Records excerpted from a collection
· · · · ·

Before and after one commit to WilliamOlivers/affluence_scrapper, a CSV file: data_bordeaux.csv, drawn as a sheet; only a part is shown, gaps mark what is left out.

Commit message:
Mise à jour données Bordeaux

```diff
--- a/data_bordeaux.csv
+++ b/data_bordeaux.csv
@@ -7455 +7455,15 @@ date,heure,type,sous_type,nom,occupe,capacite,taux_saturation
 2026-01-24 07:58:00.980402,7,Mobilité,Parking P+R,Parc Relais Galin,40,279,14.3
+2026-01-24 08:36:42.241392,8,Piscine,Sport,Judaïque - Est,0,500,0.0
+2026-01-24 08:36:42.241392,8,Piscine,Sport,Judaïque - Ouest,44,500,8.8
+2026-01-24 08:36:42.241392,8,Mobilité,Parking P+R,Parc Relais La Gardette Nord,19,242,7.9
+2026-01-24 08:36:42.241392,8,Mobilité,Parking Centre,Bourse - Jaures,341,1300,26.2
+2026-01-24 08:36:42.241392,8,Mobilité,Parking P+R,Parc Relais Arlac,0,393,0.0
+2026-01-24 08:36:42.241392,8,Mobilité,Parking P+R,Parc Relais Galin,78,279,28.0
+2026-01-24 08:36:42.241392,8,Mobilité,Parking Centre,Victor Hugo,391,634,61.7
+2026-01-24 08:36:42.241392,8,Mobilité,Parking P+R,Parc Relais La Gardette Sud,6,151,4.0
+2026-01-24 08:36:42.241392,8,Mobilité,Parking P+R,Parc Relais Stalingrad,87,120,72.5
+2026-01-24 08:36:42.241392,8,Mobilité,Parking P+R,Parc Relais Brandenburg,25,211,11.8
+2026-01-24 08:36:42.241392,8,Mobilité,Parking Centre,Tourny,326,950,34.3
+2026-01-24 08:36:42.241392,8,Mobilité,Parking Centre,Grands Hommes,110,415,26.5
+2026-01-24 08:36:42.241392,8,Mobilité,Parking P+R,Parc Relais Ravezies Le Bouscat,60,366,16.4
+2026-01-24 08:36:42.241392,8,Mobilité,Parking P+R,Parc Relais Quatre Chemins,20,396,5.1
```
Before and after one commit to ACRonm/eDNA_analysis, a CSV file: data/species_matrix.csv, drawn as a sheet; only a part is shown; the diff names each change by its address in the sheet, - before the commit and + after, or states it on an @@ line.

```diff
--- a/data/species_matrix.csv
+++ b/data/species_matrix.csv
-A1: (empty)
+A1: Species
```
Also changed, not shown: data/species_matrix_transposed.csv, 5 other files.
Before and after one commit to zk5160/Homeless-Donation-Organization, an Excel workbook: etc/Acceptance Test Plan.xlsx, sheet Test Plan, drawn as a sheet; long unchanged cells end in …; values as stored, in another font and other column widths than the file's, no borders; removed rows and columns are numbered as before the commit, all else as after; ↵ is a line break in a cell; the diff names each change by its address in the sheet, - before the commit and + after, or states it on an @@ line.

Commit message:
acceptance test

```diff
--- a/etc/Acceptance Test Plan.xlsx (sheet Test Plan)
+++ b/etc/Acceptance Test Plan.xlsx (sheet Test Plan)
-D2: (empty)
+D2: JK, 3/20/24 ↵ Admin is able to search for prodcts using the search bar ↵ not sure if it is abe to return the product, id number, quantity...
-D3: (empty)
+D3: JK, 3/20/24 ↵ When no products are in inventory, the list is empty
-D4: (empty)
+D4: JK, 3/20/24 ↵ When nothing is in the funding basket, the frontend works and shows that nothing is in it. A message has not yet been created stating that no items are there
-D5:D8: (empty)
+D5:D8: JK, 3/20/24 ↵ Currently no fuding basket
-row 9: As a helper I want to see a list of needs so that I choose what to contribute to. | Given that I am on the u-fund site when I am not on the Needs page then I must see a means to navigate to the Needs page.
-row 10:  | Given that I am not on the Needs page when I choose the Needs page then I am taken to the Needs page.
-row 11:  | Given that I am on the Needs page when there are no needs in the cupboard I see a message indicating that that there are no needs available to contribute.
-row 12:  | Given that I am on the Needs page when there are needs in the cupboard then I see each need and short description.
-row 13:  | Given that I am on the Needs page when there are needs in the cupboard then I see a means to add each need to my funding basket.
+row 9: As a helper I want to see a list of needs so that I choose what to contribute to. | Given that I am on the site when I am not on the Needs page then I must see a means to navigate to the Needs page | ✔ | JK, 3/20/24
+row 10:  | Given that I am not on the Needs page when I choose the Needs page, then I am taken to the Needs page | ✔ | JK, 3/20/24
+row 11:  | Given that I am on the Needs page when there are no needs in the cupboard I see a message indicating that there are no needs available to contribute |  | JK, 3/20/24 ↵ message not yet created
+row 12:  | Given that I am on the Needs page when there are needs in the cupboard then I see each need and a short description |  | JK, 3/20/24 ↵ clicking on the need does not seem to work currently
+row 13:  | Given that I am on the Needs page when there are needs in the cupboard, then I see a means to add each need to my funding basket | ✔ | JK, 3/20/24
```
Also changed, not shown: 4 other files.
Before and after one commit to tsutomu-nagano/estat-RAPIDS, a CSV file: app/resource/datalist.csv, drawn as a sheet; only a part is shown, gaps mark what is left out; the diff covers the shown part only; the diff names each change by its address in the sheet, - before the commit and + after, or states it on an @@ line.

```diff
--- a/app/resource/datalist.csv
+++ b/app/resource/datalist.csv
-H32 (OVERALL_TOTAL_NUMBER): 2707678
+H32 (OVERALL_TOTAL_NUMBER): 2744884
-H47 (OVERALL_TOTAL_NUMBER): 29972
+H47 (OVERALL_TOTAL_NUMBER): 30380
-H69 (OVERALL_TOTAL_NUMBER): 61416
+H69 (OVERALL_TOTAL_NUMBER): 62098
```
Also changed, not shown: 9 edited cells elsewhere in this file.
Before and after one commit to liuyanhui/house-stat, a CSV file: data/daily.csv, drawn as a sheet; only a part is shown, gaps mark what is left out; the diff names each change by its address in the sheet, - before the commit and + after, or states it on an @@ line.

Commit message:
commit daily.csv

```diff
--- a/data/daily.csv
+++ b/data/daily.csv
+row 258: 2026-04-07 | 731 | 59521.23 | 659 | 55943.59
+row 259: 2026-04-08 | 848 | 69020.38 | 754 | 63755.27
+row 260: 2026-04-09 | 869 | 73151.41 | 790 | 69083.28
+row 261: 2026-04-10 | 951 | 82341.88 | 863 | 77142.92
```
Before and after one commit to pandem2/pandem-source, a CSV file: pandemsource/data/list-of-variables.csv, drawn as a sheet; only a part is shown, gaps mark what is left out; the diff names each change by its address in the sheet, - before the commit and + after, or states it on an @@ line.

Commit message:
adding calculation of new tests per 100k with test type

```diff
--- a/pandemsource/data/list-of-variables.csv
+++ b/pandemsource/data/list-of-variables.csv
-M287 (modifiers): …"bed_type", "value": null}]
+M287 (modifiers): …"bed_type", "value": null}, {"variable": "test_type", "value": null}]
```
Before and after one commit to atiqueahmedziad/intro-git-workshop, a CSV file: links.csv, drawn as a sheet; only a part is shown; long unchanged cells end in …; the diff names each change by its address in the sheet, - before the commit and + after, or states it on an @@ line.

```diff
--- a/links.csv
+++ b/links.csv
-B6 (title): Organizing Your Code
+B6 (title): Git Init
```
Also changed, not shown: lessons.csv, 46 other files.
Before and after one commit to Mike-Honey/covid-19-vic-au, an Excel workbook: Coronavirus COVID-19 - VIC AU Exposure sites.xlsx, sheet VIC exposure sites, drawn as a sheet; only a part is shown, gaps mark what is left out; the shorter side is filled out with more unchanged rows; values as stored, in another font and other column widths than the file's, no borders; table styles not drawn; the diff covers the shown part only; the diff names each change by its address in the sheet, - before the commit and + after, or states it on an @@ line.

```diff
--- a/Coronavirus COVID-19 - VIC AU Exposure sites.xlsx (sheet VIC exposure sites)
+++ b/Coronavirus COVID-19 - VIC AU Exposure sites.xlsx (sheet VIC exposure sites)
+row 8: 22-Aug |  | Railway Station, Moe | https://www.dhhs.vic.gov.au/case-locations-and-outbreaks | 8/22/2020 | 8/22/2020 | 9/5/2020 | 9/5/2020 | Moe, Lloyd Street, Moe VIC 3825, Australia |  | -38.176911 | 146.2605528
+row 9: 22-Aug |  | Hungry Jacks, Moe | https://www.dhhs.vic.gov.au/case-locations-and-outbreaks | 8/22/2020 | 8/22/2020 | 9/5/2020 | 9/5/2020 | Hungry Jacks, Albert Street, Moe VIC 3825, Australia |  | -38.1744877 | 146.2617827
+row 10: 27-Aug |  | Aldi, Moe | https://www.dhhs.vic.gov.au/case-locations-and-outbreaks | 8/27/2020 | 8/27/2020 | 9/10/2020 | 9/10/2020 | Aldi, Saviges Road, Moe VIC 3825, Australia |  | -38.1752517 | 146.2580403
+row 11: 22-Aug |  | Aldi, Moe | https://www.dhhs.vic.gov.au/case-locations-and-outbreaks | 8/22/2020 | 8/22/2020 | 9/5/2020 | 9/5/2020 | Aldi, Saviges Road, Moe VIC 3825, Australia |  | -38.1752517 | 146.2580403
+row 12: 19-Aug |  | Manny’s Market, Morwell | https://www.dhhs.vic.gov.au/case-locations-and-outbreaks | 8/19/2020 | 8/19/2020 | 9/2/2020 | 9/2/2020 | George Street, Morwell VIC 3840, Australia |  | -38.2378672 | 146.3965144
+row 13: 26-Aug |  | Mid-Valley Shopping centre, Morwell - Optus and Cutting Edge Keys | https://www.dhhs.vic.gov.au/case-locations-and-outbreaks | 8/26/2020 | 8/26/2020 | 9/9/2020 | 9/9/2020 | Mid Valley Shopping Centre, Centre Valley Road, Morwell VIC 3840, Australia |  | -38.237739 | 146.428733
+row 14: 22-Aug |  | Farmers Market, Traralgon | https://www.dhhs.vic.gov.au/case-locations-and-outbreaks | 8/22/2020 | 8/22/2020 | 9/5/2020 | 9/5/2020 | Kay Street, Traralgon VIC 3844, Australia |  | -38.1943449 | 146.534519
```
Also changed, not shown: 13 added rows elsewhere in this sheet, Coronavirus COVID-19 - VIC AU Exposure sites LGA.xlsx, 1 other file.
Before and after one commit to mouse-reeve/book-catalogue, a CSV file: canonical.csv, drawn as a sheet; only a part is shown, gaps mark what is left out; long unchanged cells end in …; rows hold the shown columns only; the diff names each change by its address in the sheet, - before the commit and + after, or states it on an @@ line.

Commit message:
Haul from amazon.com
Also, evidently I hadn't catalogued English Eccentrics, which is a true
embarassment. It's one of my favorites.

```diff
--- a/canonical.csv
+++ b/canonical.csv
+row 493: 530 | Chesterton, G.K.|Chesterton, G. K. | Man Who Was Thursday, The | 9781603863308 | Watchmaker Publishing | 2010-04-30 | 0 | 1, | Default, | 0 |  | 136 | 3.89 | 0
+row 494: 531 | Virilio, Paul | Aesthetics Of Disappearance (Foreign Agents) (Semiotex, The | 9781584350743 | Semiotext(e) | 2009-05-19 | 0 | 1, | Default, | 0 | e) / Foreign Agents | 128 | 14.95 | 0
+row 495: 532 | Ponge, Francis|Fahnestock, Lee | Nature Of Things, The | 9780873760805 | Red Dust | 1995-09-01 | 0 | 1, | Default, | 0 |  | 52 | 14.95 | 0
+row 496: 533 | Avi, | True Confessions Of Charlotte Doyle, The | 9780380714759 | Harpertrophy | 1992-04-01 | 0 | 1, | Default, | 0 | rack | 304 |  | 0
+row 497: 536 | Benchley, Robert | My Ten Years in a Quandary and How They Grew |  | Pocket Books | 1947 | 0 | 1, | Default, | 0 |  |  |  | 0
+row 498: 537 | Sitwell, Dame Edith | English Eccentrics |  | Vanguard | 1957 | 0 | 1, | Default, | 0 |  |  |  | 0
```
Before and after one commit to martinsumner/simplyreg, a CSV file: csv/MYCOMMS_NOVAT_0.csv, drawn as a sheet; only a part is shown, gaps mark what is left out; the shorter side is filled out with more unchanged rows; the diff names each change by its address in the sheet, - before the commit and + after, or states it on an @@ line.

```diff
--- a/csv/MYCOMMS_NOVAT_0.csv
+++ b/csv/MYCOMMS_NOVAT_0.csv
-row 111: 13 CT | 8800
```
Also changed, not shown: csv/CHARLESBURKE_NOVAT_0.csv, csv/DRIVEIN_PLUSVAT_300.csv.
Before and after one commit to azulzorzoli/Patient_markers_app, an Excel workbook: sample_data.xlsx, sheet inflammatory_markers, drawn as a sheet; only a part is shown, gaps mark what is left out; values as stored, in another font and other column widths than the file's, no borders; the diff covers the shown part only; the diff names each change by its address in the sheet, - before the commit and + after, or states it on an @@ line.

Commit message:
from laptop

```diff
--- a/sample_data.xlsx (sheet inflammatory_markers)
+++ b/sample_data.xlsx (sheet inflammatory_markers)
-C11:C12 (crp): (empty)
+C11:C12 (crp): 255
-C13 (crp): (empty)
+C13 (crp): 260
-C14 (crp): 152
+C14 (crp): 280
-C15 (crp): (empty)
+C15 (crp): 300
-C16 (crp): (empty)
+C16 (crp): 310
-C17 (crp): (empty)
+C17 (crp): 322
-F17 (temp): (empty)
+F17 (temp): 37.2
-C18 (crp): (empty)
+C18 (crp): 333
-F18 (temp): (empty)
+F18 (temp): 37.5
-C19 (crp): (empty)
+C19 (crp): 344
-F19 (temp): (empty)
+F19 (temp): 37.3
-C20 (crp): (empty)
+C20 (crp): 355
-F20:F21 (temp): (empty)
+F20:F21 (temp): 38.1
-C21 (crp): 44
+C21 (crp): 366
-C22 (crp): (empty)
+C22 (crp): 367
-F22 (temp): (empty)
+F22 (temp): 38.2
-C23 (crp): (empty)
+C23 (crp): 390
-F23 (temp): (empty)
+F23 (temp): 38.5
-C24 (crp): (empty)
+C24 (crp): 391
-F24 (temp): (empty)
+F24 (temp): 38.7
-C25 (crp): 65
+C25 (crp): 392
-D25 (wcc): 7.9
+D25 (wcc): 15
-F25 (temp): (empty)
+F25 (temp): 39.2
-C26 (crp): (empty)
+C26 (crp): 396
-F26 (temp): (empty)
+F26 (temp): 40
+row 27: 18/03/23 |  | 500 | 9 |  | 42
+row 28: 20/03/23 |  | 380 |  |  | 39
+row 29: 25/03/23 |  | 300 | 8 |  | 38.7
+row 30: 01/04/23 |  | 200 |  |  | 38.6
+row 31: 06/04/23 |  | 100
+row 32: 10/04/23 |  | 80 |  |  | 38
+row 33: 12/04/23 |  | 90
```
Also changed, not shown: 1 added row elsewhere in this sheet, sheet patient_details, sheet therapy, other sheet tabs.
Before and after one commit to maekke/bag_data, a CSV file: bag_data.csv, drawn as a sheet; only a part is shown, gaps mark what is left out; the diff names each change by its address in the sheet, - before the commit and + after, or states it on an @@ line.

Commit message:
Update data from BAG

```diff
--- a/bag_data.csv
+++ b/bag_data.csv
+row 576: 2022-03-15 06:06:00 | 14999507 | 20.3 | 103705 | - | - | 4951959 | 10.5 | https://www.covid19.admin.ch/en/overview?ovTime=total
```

· · · · ·

**WORK TASK:** Find every line above that contains the word "variables", and return each one.

**TASK SOLUTION:**
Before and after one commit to pandem2/pandem-source, a CSV file: pandemsource/data/list-of-variables.csv, drawn as a sheet; only a part is shown, gaps mark what is left out; the diff names each change by its address in the sheet, - before the commit and + after, or states it on an @@ line.
--- a/pandemsource/data/list-of-variables.csv
+++ b/pandemsource/data/list-of-variables.csv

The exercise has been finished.